-------- DATA SUPPLIED --------
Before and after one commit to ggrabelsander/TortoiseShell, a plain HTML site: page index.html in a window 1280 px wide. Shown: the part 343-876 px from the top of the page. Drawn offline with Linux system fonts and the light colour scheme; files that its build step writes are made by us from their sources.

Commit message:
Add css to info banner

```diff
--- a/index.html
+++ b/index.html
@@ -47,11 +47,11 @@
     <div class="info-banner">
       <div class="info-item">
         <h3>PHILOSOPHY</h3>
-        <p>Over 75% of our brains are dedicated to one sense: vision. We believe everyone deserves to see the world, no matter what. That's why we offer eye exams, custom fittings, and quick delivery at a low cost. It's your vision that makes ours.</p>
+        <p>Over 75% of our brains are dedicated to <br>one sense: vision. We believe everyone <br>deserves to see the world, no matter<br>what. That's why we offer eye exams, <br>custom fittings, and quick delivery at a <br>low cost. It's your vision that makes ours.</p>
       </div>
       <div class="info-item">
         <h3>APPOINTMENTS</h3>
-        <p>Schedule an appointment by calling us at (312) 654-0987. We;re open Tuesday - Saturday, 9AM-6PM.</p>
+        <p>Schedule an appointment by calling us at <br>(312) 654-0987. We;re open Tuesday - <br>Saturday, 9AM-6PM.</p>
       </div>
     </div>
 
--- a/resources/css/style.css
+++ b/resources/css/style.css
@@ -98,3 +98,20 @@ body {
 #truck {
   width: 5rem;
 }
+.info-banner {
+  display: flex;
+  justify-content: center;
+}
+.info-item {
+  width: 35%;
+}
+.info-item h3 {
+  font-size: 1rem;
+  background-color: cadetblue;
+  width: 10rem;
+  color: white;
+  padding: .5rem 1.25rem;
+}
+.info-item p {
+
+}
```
--------
### PROBLEM STATEMENT:
A single integer is the expected output: the number of lines in the data that include the word "info".

### ANSWER FOR THIS EXERCISE:
8